### TASK DATA:
● ● ● ● ● ● ●

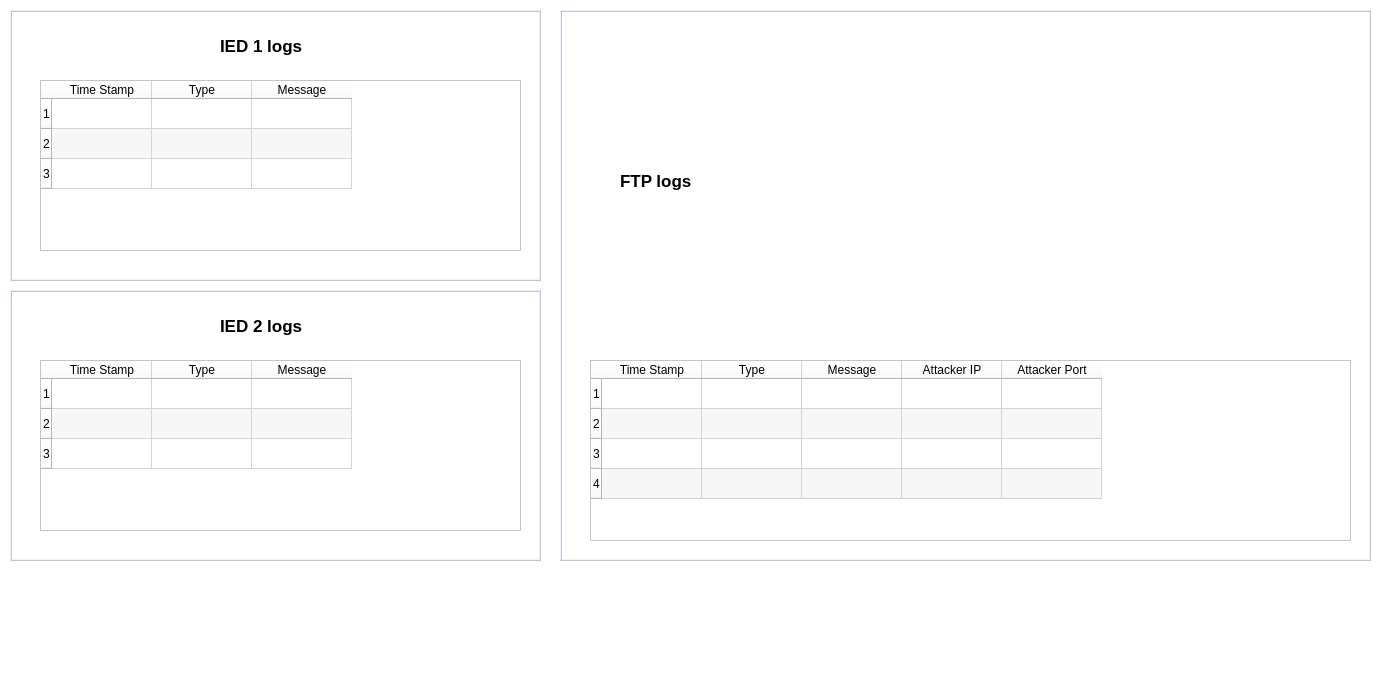
Saumya4321/Rahul_project, file ftp.ui: the form before one commit.
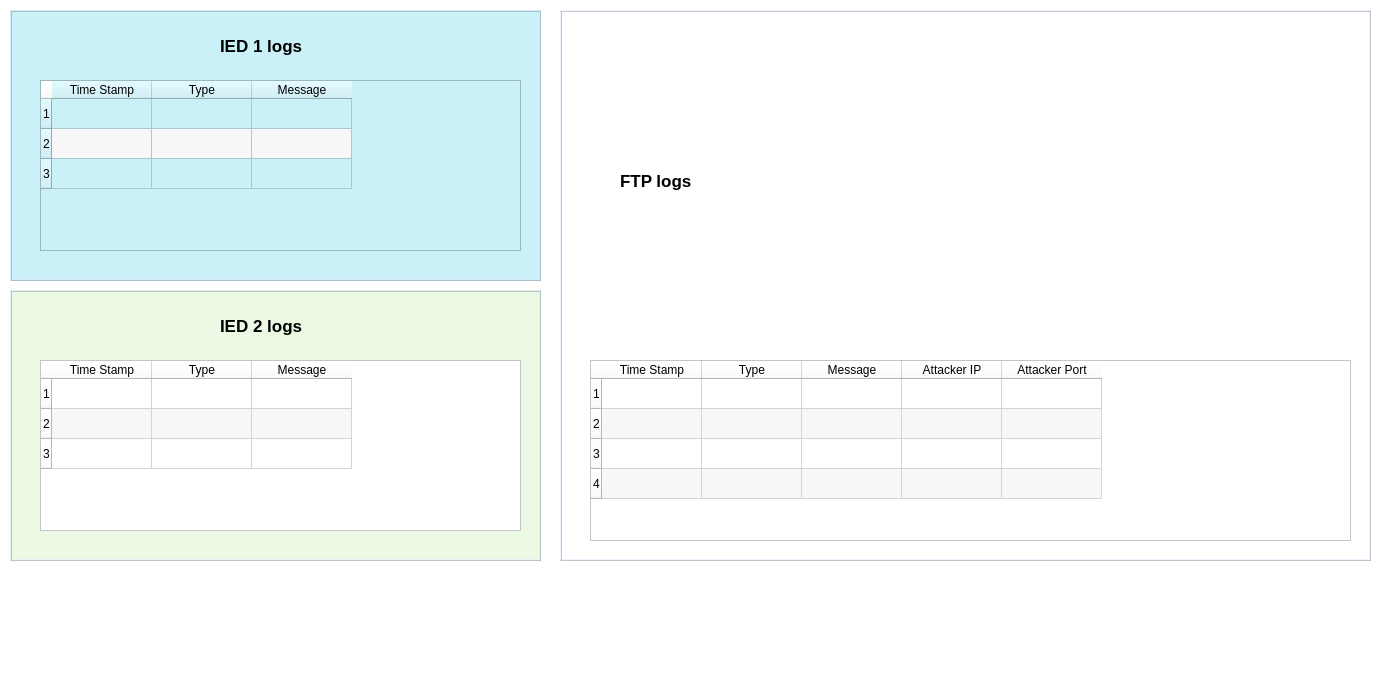
The form after the commit.

Patch:
```diff
--- a/ftp.ui
+++ b/ftp.ui
@@ -33,6 +33,9 @@
       <bold>true</bold>
      </font>
     </property>
+    <property name="styleSheet">
+     <string notr="true">background-color: rgb(202, 240, 248);</string>
+    </property>
     <property name="text">
      <string>IED 1 logs</string>
     </property>
@@ -53,6 +56,9 @@
       <bold>true</bold>
      </font>
     </property>
+    <property name="styleSheet">
+     <string notr="true">background-color:rgb(236, 250, 229);</string>
+    </property>
     <property name="text">
      <string>IED 2 logs</string>
     </property>
@@ -90,6 +96,10 @@
       <height>171</height>
      </rect>
     </property>
+    <property name="styleSheet">
+     <string notr="true">
+background-color: rgb(202, 240, 248);</string>
+    </property>
     <property name="alternatingRowColors">
      <bool>true</bool>
     </property>
@@ -244,7 +254,8 @@
     </property>
     <property name="styleSheet">
      <string notr="true">border:2px solid rgba(151, 157, 172,150);
-border-style: ridge;</string>
+border-style: ridge;
+background-color: rgb(202, 240, 248);</string>
     </property>
    </widget>
    <widget class="QWidget" name="widget_2" native="true">
@@ -258,7 +269,8 @@
     </property>
     <property name="styleSheet">
      <string notr="true">border:2px solid rgba(151, 157, 172,150);
-border-style: ridge;</string>
+border-style: ridge;
+background-color:rgb(236, 250, 229);</string>
     </property>
    </widget>
    <widget class="QWidget" name="widget_3" native="true">
```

● ● ● ● ● ● ●

### TASK ITEM:
The data is to be returned exactly as it stands, pictures aside.

### EXERCISE RESULT:
Saumya4321/Rahul_project, file ftp.ui: the form before one commit.
The form after the commit.

Patch:
```diff
--- a/ftp.ui
+++ b/ftp.ui
@@ -33,6 +33,9 @@
       <bold>true</bold>
      </font>
     </property>
+    <property name="styleSheet">
+     <string notr="true">background-color: rgb(202, 240, 248);</string>
+    </property>
     <property name="text">
      <string>IED 1 logs</string>
     </property>
@@ -53,6 +56,9 @@
       <bold>true</bold>
      </font>
     </property>
+    <property name="styleSheet">
+     <string notr="true">background-color:rgb(236, 250, 229);</string>
+    </property>
     <property name="text">
      <string>IED 2 logs</string>
     </property>
@@ -90,6 +96,10 @@
       <height>171</height>
      </rect>
     </property>
+    <property name="styleSheet">
+     <string notr="true">
+background-color: rgb(202, 240, 248);</string>
+    </property>
     <property name="alternatingRowColors">
      <bool>true</bool>
     </property>
@@ -244,7 +254,8 @@
     </property>
     <property name="styleSheet">
      <string notr="true">border:2px solid rgba(151, 157, 172,150);
-border-style: ridge;</string>
+border-style: ridge;
+background-color: rgb(202, 240, 248);</string>
     </property>
    </widget>
    <widget class="QWidget" name="widget_2" native="true">
@@ -258,7 +269,8 @@
     </property>
     <property name="styleSheet">
      <string notr="true">border:2px solid rgba(151, 157, 172,150);
-border-style: ridge;</string>
+border-style: ridge;
+background-color:rgb(236, 250, 229);</string>
     </property>
    </widget>
    <widget class="QWidget" name="widget_3" native="true">
```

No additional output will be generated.